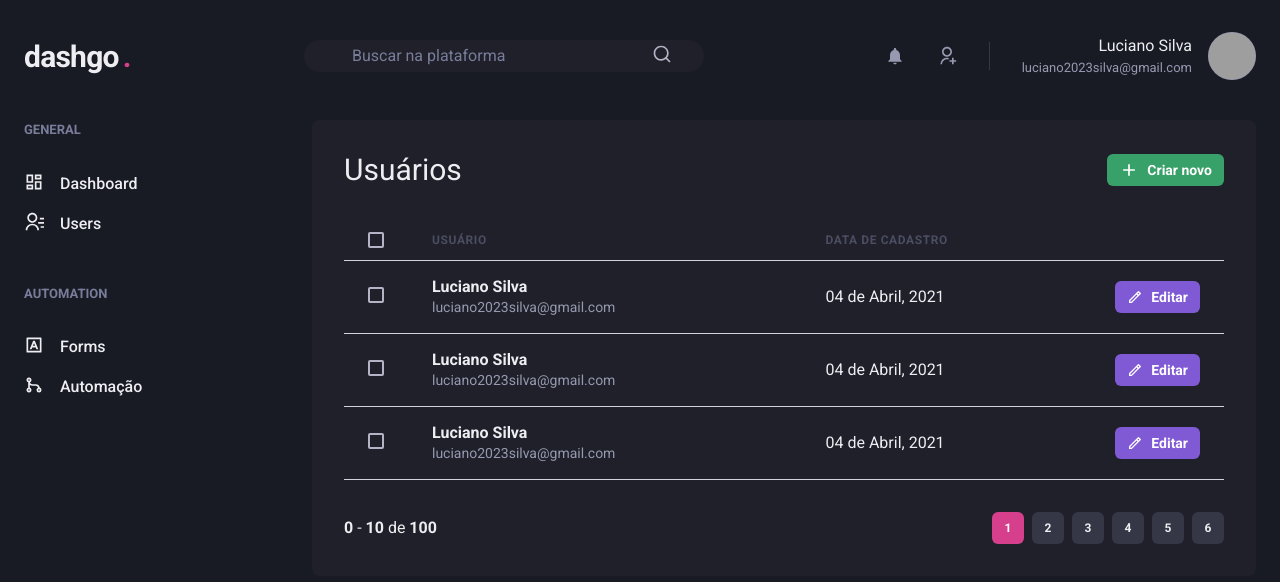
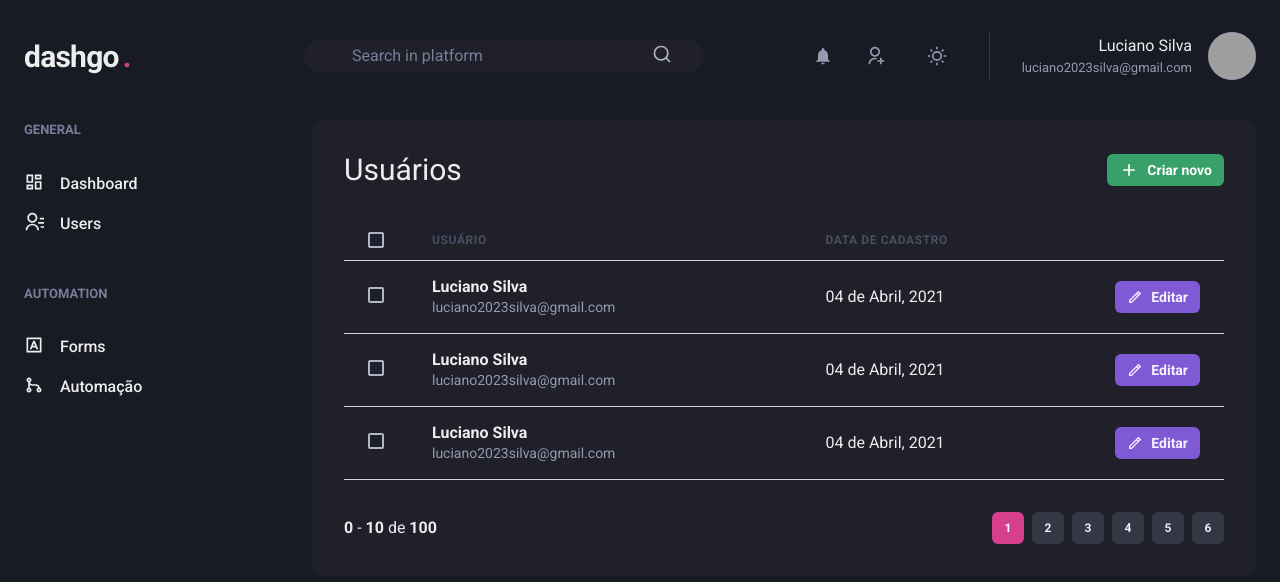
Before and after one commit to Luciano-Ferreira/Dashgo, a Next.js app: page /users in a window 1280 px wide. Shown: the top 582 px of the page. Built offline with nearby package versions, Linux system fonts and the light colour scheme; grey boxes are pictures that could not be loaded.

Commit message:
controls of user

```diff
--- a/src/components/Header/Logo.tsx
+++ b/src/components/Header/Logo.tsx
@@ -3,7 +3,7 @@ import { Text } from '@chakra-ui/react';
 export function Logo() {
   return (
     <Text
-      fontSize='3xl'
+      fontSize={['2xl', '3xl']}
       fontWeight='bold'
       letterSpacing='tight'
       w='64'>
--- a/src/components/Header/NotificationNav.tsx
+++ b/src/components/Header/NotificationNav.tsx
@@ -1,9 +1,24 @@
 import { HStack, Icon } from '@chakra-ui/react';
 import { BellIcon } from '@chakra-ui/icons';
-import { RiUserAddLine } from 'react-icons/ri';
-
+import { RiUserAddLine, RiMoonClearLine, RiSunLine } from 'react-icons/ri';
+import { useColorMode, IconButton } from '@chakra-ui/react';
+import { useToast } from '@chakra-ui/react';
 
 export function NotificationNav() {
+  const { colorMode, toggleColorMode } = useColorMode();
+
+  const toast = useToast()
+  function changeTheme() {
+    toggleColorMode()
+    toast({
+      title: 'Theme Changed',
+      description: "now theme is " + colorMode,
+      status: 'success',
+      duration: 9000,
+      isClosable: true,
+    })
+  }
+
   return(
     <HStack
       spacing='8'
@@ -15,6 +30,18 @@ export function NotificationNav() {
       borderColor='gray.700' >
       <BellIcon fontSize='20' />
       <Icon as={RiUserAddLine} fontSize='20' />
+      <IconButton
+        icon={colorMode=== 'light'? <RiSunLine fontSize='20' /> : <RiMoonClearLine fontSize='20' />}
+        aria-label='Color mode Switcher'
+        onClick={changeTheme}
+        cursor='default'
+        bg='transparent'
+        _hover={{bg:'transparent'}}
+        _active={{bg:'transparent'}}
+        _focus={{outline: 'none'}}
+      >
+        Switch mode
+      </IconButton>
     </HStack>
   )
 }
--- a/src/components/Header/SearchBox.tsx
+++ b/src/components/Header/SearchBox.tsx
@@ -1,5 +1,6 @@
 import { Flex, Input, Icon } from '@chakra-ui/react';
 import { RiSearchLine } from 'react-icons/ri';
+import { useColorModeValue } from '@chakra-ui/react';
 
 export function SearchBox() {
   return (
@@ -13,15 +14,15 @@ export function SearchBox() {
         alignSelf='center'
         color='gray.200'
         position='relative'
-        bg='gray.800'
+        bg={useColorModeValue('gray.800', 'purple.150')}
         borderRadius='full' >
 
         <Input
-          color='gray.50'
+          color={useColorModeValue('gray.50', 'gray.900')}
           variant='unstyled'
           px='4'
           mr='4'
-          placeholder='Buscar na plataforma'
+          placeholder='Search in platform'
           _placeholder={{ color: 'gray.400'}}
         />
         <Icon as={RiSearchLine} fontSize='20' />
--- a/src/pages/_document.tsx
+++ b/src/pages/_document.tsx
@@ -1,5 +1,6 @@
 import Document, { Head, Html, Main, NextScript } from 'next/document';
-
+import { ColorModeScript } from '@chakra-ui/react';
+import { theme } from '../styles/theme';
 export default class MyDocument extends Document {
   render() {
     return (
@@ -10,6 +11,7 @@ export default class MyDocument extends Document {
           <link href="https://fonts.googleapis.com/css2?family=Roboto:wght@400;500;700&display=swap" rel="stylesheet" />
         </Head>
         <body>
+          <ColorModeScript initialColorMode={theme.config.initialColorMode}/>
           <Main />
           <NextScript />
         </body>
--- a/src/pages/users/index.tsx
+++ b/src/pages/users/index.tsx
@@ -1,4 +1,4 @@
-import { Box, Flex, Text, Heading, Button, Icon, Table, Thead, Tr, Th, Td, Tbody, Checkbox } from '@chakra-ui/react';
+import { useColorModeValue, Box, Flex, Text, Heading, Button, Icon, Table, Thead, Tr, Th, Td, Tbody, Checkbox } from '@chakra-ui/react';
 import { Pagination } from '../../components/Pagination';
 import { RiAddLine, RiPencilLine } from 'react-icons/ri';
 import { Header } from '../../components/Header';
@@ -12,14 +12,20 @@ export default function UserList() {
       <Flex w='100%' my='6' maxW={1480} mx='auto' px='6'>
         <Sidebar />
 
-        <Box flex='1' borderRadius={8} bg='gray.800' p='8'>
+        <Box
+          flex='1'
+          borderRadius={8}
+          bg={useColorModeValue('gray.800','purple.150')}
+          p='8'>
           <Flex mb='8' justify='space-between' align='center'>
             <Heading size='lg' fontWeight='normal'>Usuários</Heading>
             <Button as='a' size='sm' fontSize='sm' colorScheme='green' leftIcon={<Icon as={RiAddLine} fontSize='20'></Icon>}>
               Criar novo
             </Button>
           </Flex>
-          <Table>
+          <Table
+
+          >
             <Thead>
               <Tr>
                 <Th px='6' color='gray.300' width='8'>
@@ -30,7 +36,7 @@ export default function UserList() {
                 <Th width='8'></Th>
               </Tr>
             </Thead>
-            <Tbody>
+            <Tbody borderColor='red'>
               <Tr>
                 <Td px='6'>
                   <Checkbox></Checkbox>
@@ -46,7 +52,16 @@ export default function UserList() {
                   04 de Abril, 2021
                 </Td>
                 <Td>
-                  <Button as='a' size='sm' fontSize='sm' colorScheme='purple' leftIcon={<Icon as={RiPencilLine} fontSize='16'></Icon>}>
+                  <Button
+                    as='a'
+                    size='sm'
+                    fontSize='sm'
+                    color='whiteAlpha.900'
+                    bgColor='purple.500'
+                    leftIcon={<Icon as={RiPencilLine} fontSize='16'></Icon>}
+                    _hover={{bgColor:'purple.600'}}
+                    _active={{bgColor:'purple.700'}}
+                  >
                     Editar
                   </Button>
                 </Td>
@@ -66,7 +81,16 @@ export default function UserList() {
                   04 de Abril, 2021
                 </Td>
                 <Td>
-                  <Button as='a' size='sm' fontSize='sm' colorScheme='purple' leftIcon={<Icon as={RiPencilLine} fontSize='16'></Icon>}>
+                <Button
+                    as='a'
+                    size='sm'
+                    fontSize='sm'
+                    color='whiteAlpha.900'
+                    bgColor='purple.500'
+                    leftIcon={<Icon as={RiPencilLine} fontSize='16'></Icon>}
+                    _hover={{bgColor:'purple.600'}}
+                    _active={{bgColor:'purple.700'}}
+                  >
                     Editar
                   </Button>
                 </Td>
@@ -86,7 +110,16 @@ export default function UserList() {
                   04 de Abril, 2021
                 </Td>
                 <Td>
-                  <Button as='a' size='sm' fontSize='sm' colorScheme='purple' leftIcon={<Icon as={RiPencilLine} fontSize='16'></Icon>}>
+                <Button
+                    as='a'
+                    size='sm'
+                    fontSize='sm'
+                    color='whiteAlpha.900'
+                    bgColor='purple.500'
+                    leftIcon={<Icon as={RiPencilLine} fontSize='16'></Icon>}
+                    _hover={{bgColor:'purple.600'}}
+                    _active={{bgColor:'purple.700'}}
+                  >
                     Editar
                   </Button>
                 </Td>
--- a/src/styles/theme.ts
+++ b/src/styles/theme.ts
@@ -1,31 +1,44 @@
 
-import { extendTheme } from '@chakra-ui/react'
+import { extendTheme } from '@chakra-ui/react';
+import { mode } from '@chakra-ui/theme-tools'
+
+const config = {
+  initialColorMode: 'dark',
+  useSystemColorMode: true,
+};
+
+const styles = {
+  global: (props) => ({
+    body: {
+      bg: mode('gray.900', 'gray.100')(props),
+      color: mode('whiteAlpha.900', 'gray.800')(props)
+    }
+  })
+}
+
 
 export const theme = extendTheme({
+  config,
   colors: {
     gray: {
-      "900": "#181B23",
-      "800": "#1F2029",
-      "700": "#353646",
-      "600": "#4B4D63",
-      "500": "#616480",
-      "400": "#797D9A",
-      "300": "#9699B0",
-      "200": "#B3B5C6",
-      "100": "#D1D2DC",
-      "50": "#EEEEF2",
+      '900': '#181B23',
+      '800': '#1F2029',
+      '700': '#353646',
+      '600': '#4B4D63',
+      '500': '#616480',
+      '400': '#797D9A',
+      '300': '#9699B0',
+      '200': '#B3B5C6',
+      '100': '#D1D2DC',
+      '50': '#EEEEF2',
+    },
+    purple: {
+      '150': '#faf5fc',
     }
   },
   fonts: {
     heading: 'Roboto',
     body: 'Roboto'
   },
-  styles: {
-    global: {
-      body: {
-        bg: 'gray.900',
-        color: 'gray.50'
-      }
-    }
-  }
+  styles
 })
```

What to do: Among the records, find the lines that contain "function" and copy each of them.

Solution below:
 export function Logo() {
 export function NotificationNav() {
+  function changeTheme() {
@@ -15,6 +30,18 @@ export function NotificationNav() {
 export function SearchBox() {
@@ -13,15 +14,15 @@ export function SearchBox() {
@@ -12,14 +12,20 @@ export default function UserList() {
@@ -30,7 +36,7 @@ export default function UserList() {
@@ -46,7 +52,16 @@ export default function UserList() {
@@ -66,7 +81,16 @@ export default function UserList() {
@@ -86,7 +110,16 @@ export default function UserList() {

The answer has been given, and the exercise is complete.